Stern is the vice president for research on the Jewish State at the Israel Democracy Institute and a distinguished professor at Monash University in Australia. A full professor at Bar-Ilan University Law School, Stern served as its dean from 1994 to 1998. He received his LL.B. degree from Bar-Ilan Law School in 1982, and earned his master's degree (1984) and doctorate (1986) from Harvard Law School. His areas of professional interest are religion and state, Jewish law, public law, corporate law, corporate acquisitions, corporate finance and corporate governance. Stern is co-editor of the scholarly journal Democratic Culture and of the series Israeli Judaism. He is also a regular contributor to the Israeli and international press. Stern has served on numerous national committees on constitutional and commercial affairs, including the Israeli government’s Commission of Inquiry into the State's Treatment of the Residents of Gush Katif after the Disengagement (2009). Stern won the Zeltner Prize for excellence in legal research in Israel in 2009.
ASHER SUSSER, Tel Aviv University
Susser is the Stanley and Ilene Gold Senior Fellow at the Moshe Dayan Center for Middle Eastern Studies at Tel-Aviv University. He is a former visiting professor in Israel studies at the University of Arizona and former visiting senior fellow on the Myra and Robert Kraft Chair in Arab Politics at Brandeis University. He has been teaching at Tel Aviv University's department for Middle Eastern History for over 30 years and director of their Moshe Dayan Center for Middle Eastern and African Studies from 1989-1995 and from 2001-2007. One of Israel’s leading experts on Jordan and the Palestinians, Susser was the only Israeli academic invited by Prime Minister Rabin to join him and King Hussein at their historic appearance before the U.S. Congress. His most recent publications include: Israel, Jordan and Palestine - The Two State Imperative (Crown Center publication, 2011); The Rise of Hamas in Palestine and the Crisis of Secularism in the Arab World (2010); Challenges to the Cohesion of the Arab State (ed. 2008); and Jordan: Case Study of a Pivotal State (2000).
ILANA SZOBEL, Brandeis University
Ilana Szobel is assistant professor on the Joseph H. and Belle R. Braun Chair in Hebrew Literature.

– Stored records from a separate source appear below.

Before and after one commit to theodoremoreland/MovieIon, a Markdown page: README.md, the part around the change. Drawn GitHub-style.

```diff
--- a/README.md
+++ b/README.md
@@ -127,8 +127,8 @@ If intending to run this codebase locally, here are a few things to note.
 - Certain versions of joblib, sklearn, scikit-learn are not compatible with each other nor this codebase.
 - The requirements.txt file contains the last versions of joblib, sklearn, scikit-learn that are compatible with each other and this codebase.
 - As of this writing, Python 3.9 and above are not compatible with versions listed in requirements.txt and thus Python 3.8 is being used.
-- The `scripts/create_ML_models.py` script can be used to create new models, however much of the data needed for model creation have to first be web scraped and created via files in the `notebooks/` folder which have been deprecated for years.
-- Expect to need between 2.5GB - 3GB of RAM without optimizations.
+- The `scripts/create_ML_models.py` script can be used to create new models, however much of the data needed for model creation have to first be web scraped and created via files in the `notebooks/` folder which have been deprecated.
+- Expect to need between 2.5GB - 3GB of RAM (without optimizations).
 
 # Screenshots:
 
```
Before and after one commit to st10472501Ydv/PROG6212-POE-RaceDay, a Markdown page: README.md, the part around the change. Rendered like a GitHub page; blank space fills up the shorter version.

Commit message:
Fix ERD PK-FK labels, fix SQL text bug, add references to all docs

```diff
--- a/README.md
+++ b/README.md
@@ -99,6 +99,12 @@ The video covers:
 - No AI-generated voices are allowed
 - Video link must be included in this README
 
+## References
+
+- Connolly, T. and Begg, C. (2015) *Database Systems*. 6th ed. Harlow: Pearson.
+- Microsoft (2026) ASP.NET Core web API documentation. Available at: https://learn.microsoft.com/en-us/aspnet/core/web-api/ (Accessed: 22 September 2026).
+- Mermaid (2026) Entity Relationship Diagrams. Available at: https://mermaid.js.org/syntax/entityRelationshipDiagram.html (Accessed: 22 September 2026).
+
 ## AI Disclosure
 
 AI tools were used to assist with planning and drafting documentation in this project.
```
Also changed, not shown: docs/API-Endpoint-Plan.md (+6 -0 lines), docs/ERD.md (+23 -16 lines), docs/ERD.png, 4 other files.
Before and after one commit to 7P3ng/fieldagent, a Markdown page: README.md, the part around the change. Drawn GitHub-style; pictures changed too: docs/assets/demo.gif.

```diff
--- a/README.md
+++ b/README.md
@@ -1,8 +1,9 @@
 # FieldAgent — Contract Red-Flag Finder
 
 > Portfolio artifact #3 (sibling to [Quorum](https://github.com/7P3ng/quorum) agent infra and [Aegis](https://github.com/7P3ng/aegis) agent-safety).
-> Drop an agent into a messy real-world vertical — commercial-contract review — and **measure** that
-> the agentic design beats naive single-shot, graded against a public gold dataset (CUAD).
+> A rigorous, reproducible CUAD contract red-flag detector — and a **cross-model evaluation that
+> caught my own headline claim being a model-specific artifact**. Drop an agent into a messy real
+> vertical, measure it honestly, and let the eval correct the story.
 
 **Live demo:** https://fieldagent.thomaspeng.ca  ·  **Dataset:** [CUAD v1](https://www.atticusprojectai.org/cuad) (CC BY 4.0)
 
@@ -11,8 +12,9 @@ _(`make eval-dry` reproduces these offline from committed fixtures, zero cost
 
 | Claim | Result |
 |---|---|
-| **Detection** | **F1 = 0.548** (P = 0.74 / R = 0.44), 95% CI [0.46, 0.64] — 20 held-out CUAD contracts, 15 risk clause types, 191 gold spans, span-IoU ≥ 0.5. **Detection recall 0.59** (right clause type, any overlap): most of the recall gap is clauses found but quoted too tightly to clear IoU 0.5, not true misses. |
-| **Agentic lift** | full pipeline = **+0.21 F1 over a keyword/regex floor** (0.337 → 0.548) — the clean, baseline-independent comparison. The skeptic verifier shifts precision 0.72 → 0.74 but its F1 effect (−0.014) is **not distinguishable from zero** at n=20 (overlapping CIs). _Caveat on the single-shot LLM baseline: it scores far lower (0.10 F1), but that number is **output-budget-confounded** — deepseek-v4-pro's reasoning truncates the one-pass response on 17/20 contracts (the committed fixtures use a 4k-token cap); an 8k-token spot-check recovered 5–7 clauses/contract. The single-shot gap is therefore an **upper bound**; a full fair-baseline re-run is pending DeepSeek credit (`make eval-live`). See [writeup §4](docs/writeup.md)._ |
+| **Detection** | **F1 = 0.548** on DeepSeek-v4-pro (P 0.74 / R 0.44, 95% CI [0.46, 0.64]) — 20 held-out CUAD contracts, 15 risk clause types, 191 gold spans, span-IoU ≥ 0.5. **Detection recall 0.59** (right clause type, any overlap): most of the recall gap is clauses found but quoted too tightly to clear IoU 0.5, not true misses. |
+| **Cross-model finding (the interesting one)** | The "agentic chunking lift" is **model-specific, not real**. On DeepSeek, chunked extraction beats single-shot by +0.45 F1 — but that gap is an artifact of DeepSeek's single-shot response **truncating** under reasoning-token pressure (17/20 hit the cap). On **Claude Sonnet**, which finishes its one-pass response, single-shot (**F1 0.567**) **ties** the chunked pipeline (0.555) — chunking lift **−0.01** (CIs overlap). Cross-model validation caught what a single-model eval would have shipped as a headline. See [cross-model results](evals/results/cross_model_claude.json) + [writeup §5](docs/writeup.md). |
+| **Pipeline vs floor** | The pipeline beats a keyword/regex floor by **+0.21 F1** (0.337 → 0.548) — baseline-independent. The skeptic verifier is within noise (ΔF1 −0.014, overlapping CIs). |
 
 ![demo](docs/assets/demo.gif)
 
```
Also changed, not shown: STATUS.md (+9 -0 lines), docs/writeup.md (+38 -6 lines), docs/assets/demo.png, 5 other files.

She received her doctorate from the Skirball Department of Hebrew and Judaic Studies at New York University. Her dissertation won the Ben Halpern award for Best Dissertation from the Association of Israel Studies. Ms. Szobel’s book, A Poetics of Trauma: The Work of Dahlia Ravikovitch examines the work of one of the most significant cultural figures in Israeli society since the 1967 war. It is being published by Brandeis University Press as part of the Schusterman Series in Israel Studies. In her teaching, Ms. Szobel presents the challenges posed by gender, war and peace, family structure, economic and cultural dislocation as compelling entry points for the study of Israeli society and culture.
ILAN TROEN, Brandeis University
Troen is the Stoll Family Chair in Israel Studies at Brandeis University and director of the Schusterman Center for Israel Studies. He has served as director of the Ben-Gurion Research Institute and Archives in Sede Boker, Israel and is a former dean of the faculty of humanities and social sciences at Ben-Gurion University of the Negev. He has authored or edited eleven books on American, Jewish and Israeli history. He is also the founding editor of Israel Studies (Indiana University Press), a leading international journal that publishes three issues annually on behalf of Brandeis and Ben-Gurion University. His recent book publications include Jewish Centers and Peripheries: European Jewry between America and Israel Fifty Years after World War II (1998); The Americanization of Israel (special issue of Israel Studies, 2001) with Glenda Abramson; Divergent Jewish Cultures: Israel and America (2001) with Deborah Dash-Moore; Imagining Zion: Dreams, Designs and Realities in a Century of Jewish Settlement (2003), and, with Jacob Lassner, Jews and Muslims in the Arab World; Haunted by Pasts Real and Imagined (2007). With Maoz Azaryahu, he co-edited in 2011, Tel-Aviv, The First Century: Visions, Designs, Actualities, for Indiana University Press.